Kate DiCamillo beautifully captures the surreal confusion of growing up and facing difficult realities in her new novel Louisiana’s Way Home, an affectionate story of family, forgiveness and growth approaching modern fairytale.
Caleb Johnson’s 'Treeborne' chronicles the roots of a small Alabama town and how the people of the town are what allow the city to endure the steady march of time.
'Swimming Between Worlds' is a feat of historical fiction that weaves romance, social revolution and retrospect.
'The Undiscovered Country' is an intriguing who-done-it story that critiques antiquated social practices and values while remaining affectionate to its Georgia setting.
Zora Neal Hurston’s posthumous release tells a complicated story of a life rife with loss and injustice, though it never loses track of the hope inherent in the present.
Released early this summer, Rachel Keener’s third novel is a rainstorm in spring, building up to the kind of book you’ll sit on the porch reading through the night.
A review of Nick White's debut novel about a Mississippi summer camp centered on gay conversion therapy.
Emily Carpenter follows up 'Burying the Honeysuckle Girls' with another family drama, this one based in cult horror.

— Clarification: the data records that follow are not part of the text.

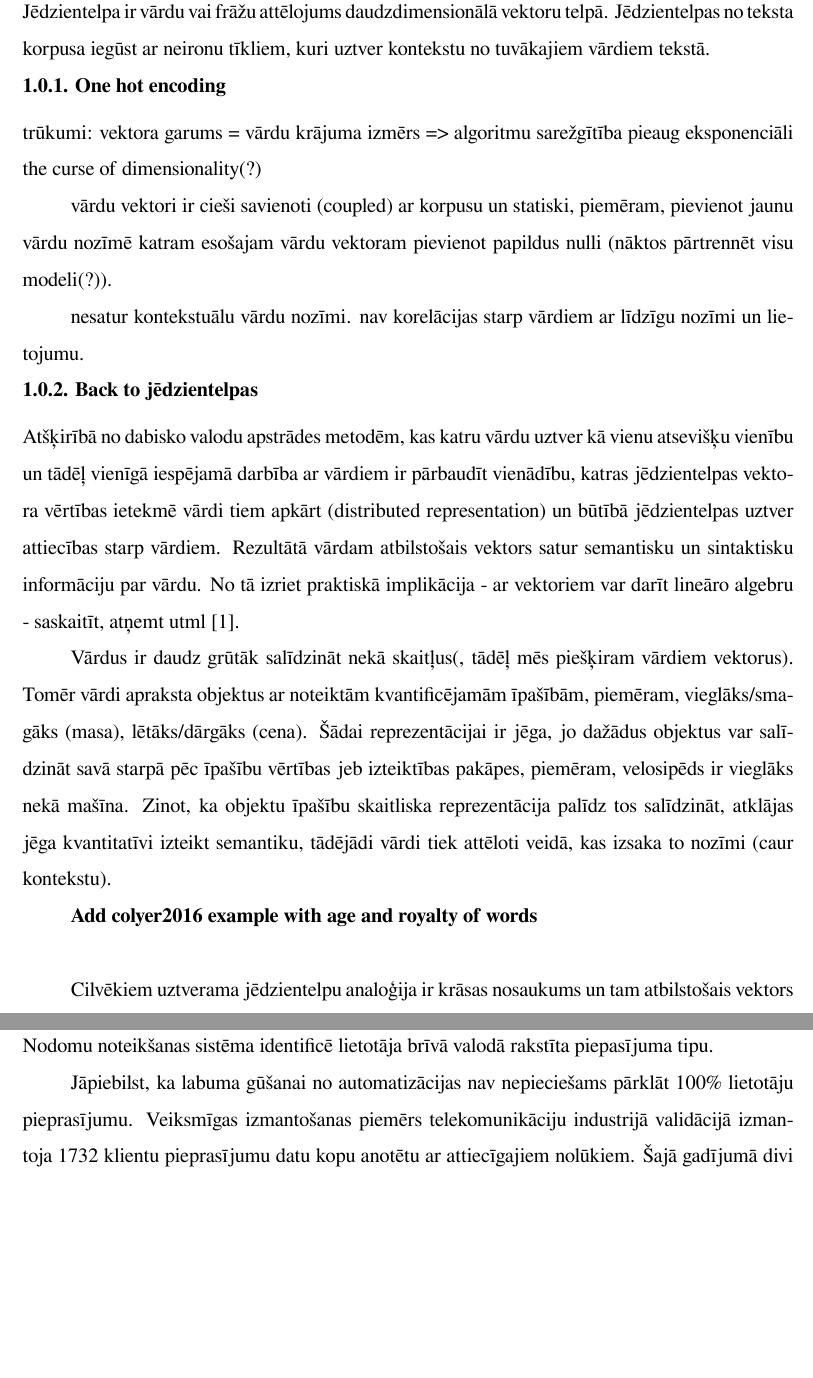
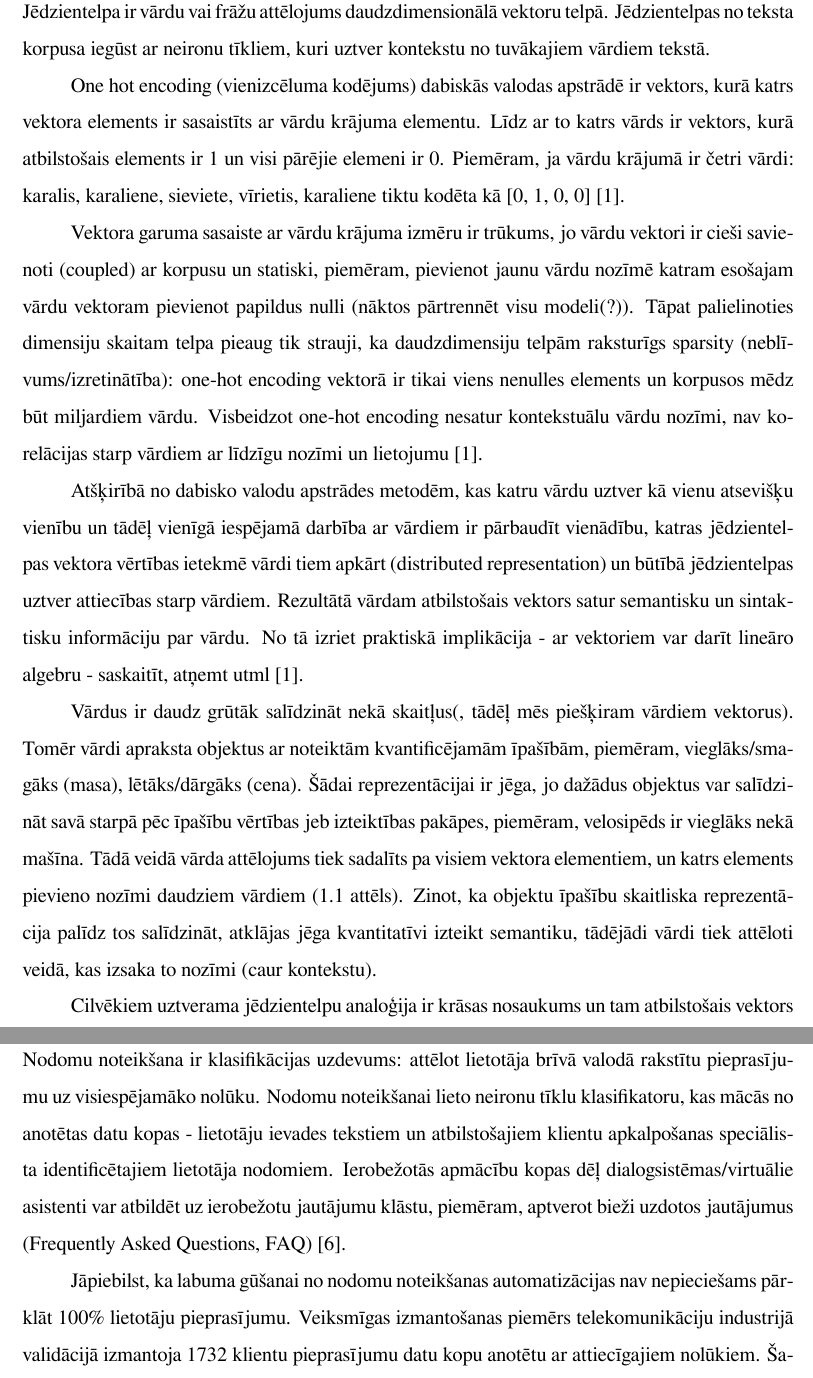
Before and after one commit to chararchter/msc-thesis, a LaTeX thesis (main.tex, which reads tex/intent-detection.tex, tex/word-embeddings.tex): two parts of pages 5 and 12 of 15, joined at a grey line, cut so that both start at the same text, the shorter picture padded with empty space. Compiled offline with XeLaTeX.

Commit message:
Add paragraph on one hot encoding

```diff
--- a/tex/intent-detection.tex
+++ b/tex/intent-detection.tex
@@ -1,7 +1,7 @@
 
-Nodomu noteikšanas sistēma identificē lietotāja brīvā valodā rakstīta piepasījuma tipu.
+Nodomu noteikšana ir klasifikācijas uzdevums: attēlot lietotāja brīvā valodā rakstītu pieprasījumu uz visiespējamāko nolūku. Nodomu noteikšanai lieto neironu tīklu klasifikatoru, kas mācās no anotētas datu kopas - lietotāju ievades tekstiem un atbilstošajiem klientu apkalpošanas speciālista identificētajiem lietotāja nodomiem. Ierobežotās apmācību kopas dēļ dialogsistēmas/virtuālie asistenti var atbildēt uz ierobežotu jautājumu klāstu, piemēram, aptverot bieži uzdotos jautājumus (Frequently Asked Questions, FAQ) \cite{fasttext2019}.
 
-Jāpiebilst, ka labuma gūšanai no automatizācijas nav nepieciešams pārklāt 100\% lietotāju pieprasījumu. Veiksmīgas izmantošanas piemērs telekomunikāciju industrijā validācijā izmantoja 1732 klientu pieprasījumu datu kopu anotētu ar attiecīgajiem nolūkiem. Šajā gadījumā divi visbiežākie nodomi ir rēķina atlikšana (356 pieprasījumi; 21\% datu kopas) un nokavēta rēķina maksājuma apstiprināšana (207 pieprasījumi; 12\% datu kopas). Trīs mēnešus ilgā eksperimentālā pētījuma tika apstrādāti 14000 lietotāju pieprasījumi. Sākotnējos testos nodomu noteikšana un izvēlētā atbildes veidne bija precīza 90\% gadījumu, eksperimenta gaitā iegūtie dati ļāva uzlabot nodomu noteikšanu par 2\%, tātad klientu apkalpošanas speciālistiem bija jāveic izmaiņas tikai 8\% pieprasījumu rēķinu kategorijā \cite{paikens2020}.
+Jāpiebilst, ka labuma gūšanai no nodomu noteikšanas automatizācijas nav nepieciešams pārklāt 100\% lietotāju pieprasījumu. Veiksmīgas izmantošanas piemērs telekomunikāciju industrijā validācijā izmantoja 1732 klientu pieprasījumu datu kopu anotētu ar attiecīgajiem nolūkiem. Šajā gadījumā divi visbiežākie nodomi ir rēķina atlikšana (356 pieprasījumi; 21\% datu kopas) un nokavēta rēķina maksājuma apstiprināšana (207 pieprasījumi; 12\% datu kopas). Trīs mēnešus ilgā eksperimentālā pētījuma tika apstrādāti 14000 lietotāju pieprasījumi. Sākotnējos testos nodomu noteikšana un izvēlētā atbildes veidne bija precīza 90\% gadījumu, eksperimenta gaitā iegūtie dati ļāva uzlabot nodomu noteikšanu par 2\%, tātad klientu apkalpošanas speciālistiem bija jāveic izmaiņas tikai 8\% pieprasījumu rēķinu kategorijā \cite{paikens2020}.
 
 Tipiski soļi nodomu noteikšanas biznesa pielietojumā:
 \begin{enumerate}
--- a/tex/word-embeddings.tex
+++ b/tex/word-embeddings.tex
@@ -1,19 +1,11 @@
 Jēdzientelpa ir vārdu vai frāžu attēlojums daudzdimensionālā vektoru telpā. Jēdzientelpas no teksta korpusa iegūst ar neironu tīkliem, kuri uztver kontekstu no tuvākajiem vārdiem tekstā.
 
-\subsection{One hot encoding}
+One hot encoding (vienizcēluma kodējums) dabiskās valodas apstrādē ir vektors, kurā katrs vektora elements ir sasaistīts ar vārdu krājuma elementu. Līdz ar to katrs vārds ir vektors, kurā atbilstošais elements ir 1 un visi pārējie elemeni ir 0. Piemēram, ja vārdu krājumā ir četri vārdi: karalis, karaliene, sieviete, vīrietis, karaliene tiktu kodēta kā [0, 1, 0, 0] \cite{colyer2016}.
 
-trūkumi:
-vektora garums = vārdu krājuma izmērs => algoritmu sarežgītība pieaug eksponenciāli the curse of dimensionality(?)
+Vektora garuma sasaiste ar vārdu krājuma izmēru ir trūkums, jo vārdu vektori ir cieši savienoti (coupled) ar korpusu un statiski, piemēram, pievienot jaunu vārdu nozīmē katram esošajam vārdu vektoram pievienot papildus nulli (nāktos pārtrennēt visu modeli(?)). Tāpat palielinoties dimensiju skaitam telpa pieaug tik strauji, ka daudzdimensiju telpām raksturīgs sparsity (neblīvums/izretinātība): one-hot encoding vektorā ir tikai viens nenulles elements un korpusos mēdz būt miljardiem vārdu. Visbeidzot one-hot encoding nesatur kontekstuālu vārdu nozīmi, nav korelācijas starp vārdiem ar līdzīgu nozīmi un lietojumu \cite{colyer2016}.
 
-vārdu vektori ir cieši savienoti (coupled) ar korpusu un statiski, piemēram, pievienot jaunu vārdu nozīmē katram esošajam vārdu vektoram pievienot papildus nulli (nāktos pārtrennēt visu modeli(?)).
-
-nesatur kontekstuālu vārdu nozīmi. nav korelācijas starp vārdiem ar līdzīgu nozīmi un lietojumu.
-
-
-\subsection{Back to jēdzientelpas}
 
 Atšķirībā no dabisko valodu apstrādes metodēm, kas katru vārdu uztver kā vienu atsevišķu vienību un tādēļ vienīgā iespējamā darbība ar vārdiem ir pārbaudīt vienādību, katras jēdzientelpas vektora vērtības ietekmē vārdi tiem apkārt (distributed representation) un būtībā jēdzientelpas uztver attiecības starp vārdiem. Rezultātā vārdam atbilstošais vektors satur semantisku un sintaktisku informāciju par vārdu. No tā izriet praktiskā implikācija - ar vektoriem var darīt lineāro algebru - saskaitīt, atņemt utml \cite{colyer2016}.
 
-Vārdus ir daudz grūtāk salīdzināt nekā skaitļus(, tādēļ mēs piešķiram vārdiem vektorus). Tomēr vārdi apraksta objektus ar noteiktām kvantificējamām īpašībām, piemēram, vieglāks/smagāks (masa), lētāks/dārgāks (cena). Šādai reprezentācijai ir jēga, jo dažādus objektus var salīdzināt savā starpā pēc īpašību vērtības jeb izteiktības pakāpes, piemēram, velosipēds ir vieglāks nekā mašīna. Zinot, ka objektu īpašību skaitliska reprezentācija palīdz tos salīdzināt, atklājas jēga kvantitatīvi izteikt semantiku, tādējādi vārdi tiek attēloti veidā, kas izsaka to nozīmi (caur kontekstu).
+Vārdus ir daudz grūtāk salīdzināt nekā skaitļus(, tādēļ mēs piešķiram vārdiem vektorus). Tomēr vārdi apraksta objektus ar noteiktām kvantificējamām īpašībām, piemēram, vieglāks/smagāks (masa), lētāks/dārgāks (cena). Šādai reprezentācijai ir jēga, jo dažādus objektus var salīdzināt savā starpā pēc īpašību vērtības jeb izteiktības pakāpes, piemēram, velosipēds ir vieglāks nekā mašīna. Tādā veidā vārda attēlojums tiek sadalīts pa visiem vektora elementiem, un katrs elements pievieno nozīmi daudziem vārdiem (\ref{fig:distributed-representation} attēls). Zinot, ka objektu īpašību skaitliska reprezentācija palīdz tos salīdzināt, atklājas jēga kvantitatīvi izteikt semantiku, tādējādi vārdi tiek attēloti veidā, kas izsaka to nozīmi (caur kontekstu).
 
-\textbf{Add colyer2016 example with age and royalty of words}\\
@@ -20,3 +16,5 @@ Vārdus ir daudz grūtāk salīdzināt nekā skaitļus(, tādēļ mēs piešķir
+	\label{fig:distributed-representation}
+\end{figure}
 
 Cilvēkiem uztverama jēdzientelpu analoģija ir krāsas nosaukums un tam atbilstošais vektors RGB krāsu modelī ar R, G un B koordinātēm no 0 līdz 255, piemēram, red = (255, 0, 0). Ar krāsu jēdzientelpām ir iespējams veikt saskaitīšanu un atņemšanu, kam ir fizikāla nozīme \cite{parrish2017}.
 
```
Also changed, not shown: thesis.bib (+12 -1 lines), figures/word2vec-distributed-representation.png (added), main.bbl, main.pdf, tex/word-embeddings.tex (9 more changed lines), 1 other file.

A review of Mississippi writer Steve Yates' new "horror story turned inside-out."
Brendan Galvin reviews 'Little Wanderer,' a new volume of poetry by Jennifer Horne.